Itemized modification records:
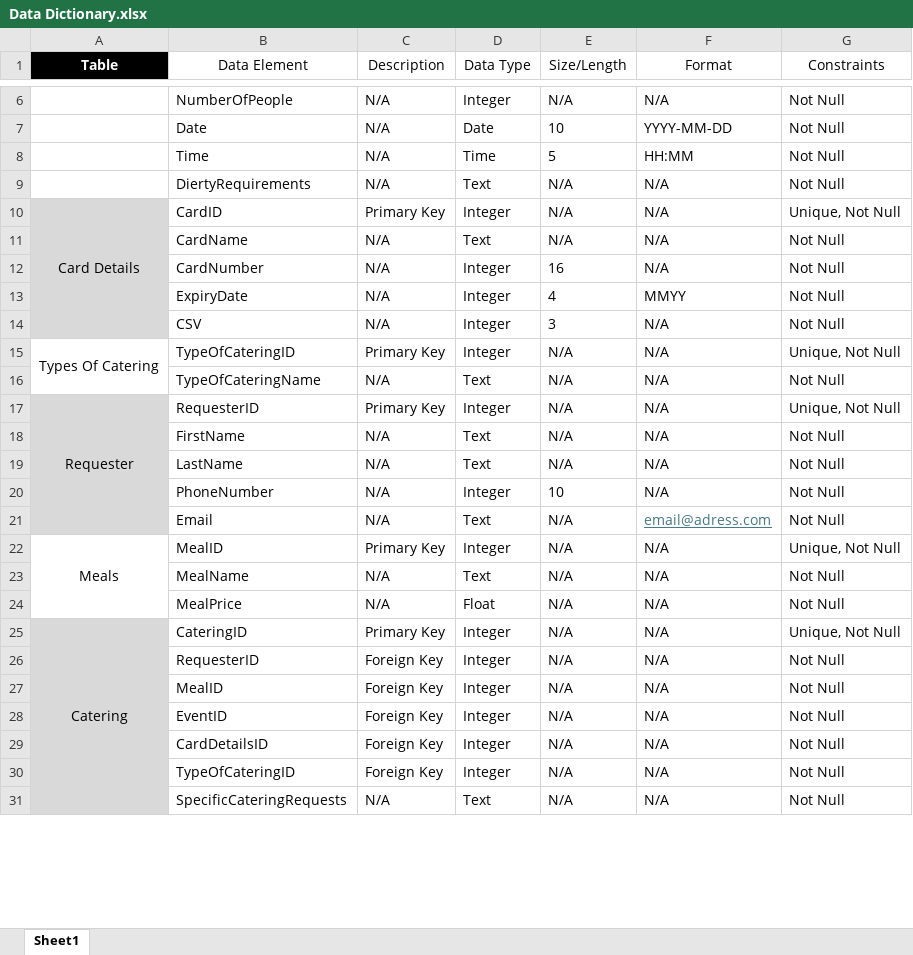
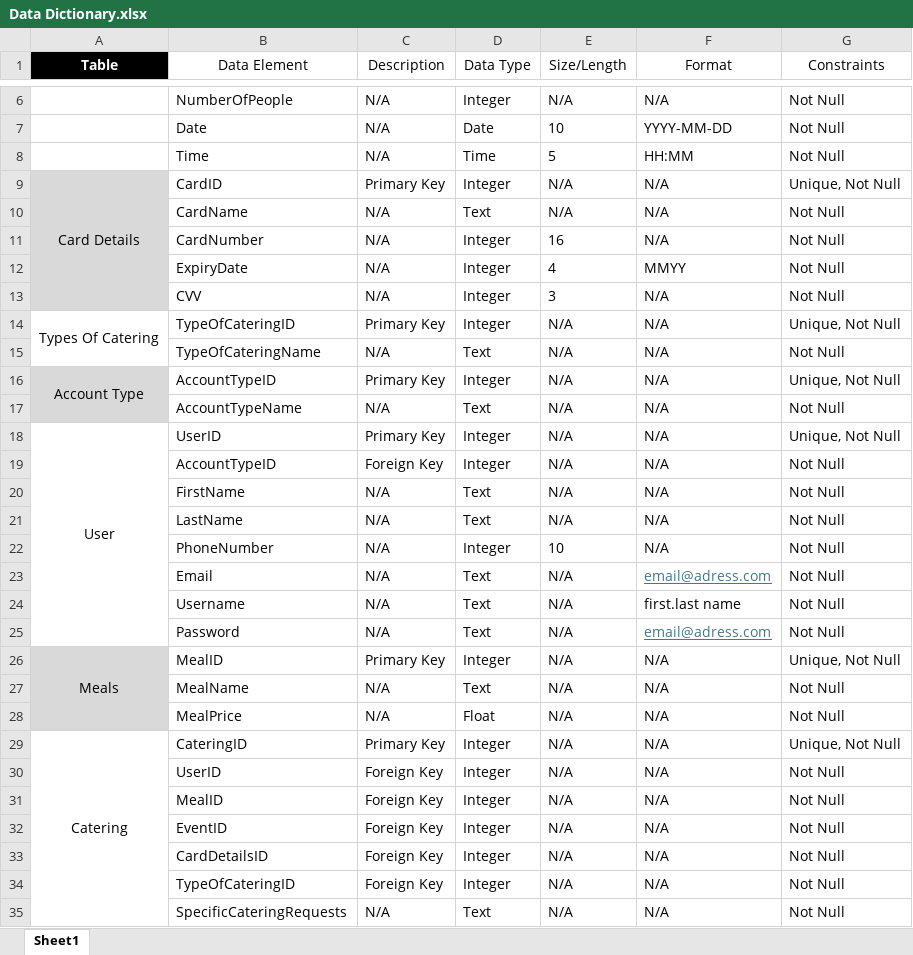
Before and after one commit to SpicyLeviathan/Task_6, an Excel workbook: Data Dictionary.xlsx, sheet Sheet1, drawn as a sheet; only a part is shown, gaps mark what is left out; values as stored, in another font and other column widths than the file's, no borders; table styles not drawn; removed rows and columns are numbered as before the commit, all else as after; the diff covers the shown part only; the diff names each change by its address in the sheet, - before the commit and + after, or states it on an @@ line.

Commit message:
Database Tables

```diff
--- a/Data Dictionary.xlsx (sheet Sheet1)
+++ b/Data Dictionary.xlsx (sheet Sheet1)
-row 9:  | DiertyRequirements | N/A | Text | N/A | N/A | Not Null
-B13 (Data Element): CSV
+B13 (Data Element): CVV
+row 16: Account Type | AccountTypeID | Primary Key | Integer | N/A | N/A | Unique, Not Null
+row 17:  | AccountTypeName | N/A | Text | N/A | N/A | Not Null
-A18 (Table): Requester
+A18 (Table): User
-A18 fill: #D9D9D9
+A18 fill: none
-B18 (Data Element): RequesterID
+B18 (Data Element): UserID
+row 19:  | AccountTypeID | Foreign Key | Integer | N/A | N/A | Not Null
-A20:A23 fill: #D9D9D9
+A20:A23 fill: none
+row 24:  | Username | N/A | Text | N/A | first.last name | Not Null
+row 25:  | Password | N/A | Text | N/A | email@adress.com | Not Null
-A26:A28 fill: none
+A26:A28 fill: #D9D9D9
-A29:A35 fill: #D9D9D9
+A29:A35 fill: none
-B30 (Data Element): RequesterID
+B30 (Data Element): UserID
```
Also changed, not shown: 6 added rows and cell formats elsewhere in this sheet, 6 other files.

How to complete this task | Rewrite the data above exactly as given, but omit the images.

Response below |
Before and after one commit to SpicyLeviathan/Task_6, an Excel workbook: Data Dictionary.xlsx, sheet Sheet1, drawn as a sheet; only a part is shown, gaps mark what is left out; values as stored, in another font and other column widths than the file's, no borders; table styles not drawn; removed rows and columns are numbered as before the commit, all else as after; the diff covers the shown part only; the diff names each change by its address in the sheet, - before the commit and + after, or states it on an @@ line.

Commit message:
Database Tables

```diff
--- a/Data Dictionary.xlsx (sheet Sheet1)
+++ b/Data Dictionary.xlsx (sheet Sheet1)
-row 9:  | DiertyRequirements | N/A | Text | N/A | N/A | Not Null
-B13 (Data Element): CSV
+B13 (Data Element): CVV
+row 16: Account Type | AccountTypeID | Primary Key | Integer | N/A | N/A | Unique, Not Null
+row 17:  | AccountTypeName | N/A | Text | N/A | N/A | Not Null
-A18 (Table): Requester
+A18 (Table): User
-A18 fill: #D9D9D9
+A18 fill: none
-B18 (Data Element): RequesterID
+B18 (Data Element): UserID
+row 19:  | AccountTypeID | Foreign Key | Integer | N/A | N/A | Not Null
-A20:A23 fill: #D9D9D9
+A20:A23 fill: none
+row 24:  | Username | N/A | Text | N/A | first.last name | Not Null
+row 25:  | Password | N/A | Text | N/A | email@adress.com | Not Null
-A26:A28 fill: none
+A26:A28 fill: #D9D9D9
-A29:A35 fill: #D9D9D9
+A29:A35 fill: none
-B30 (Data Element): RequesterID
+B30 (Data Element): UserID
```
Also changed, not shown: 6 added rows and cell formats elsewhere in this sheet, 6 other files.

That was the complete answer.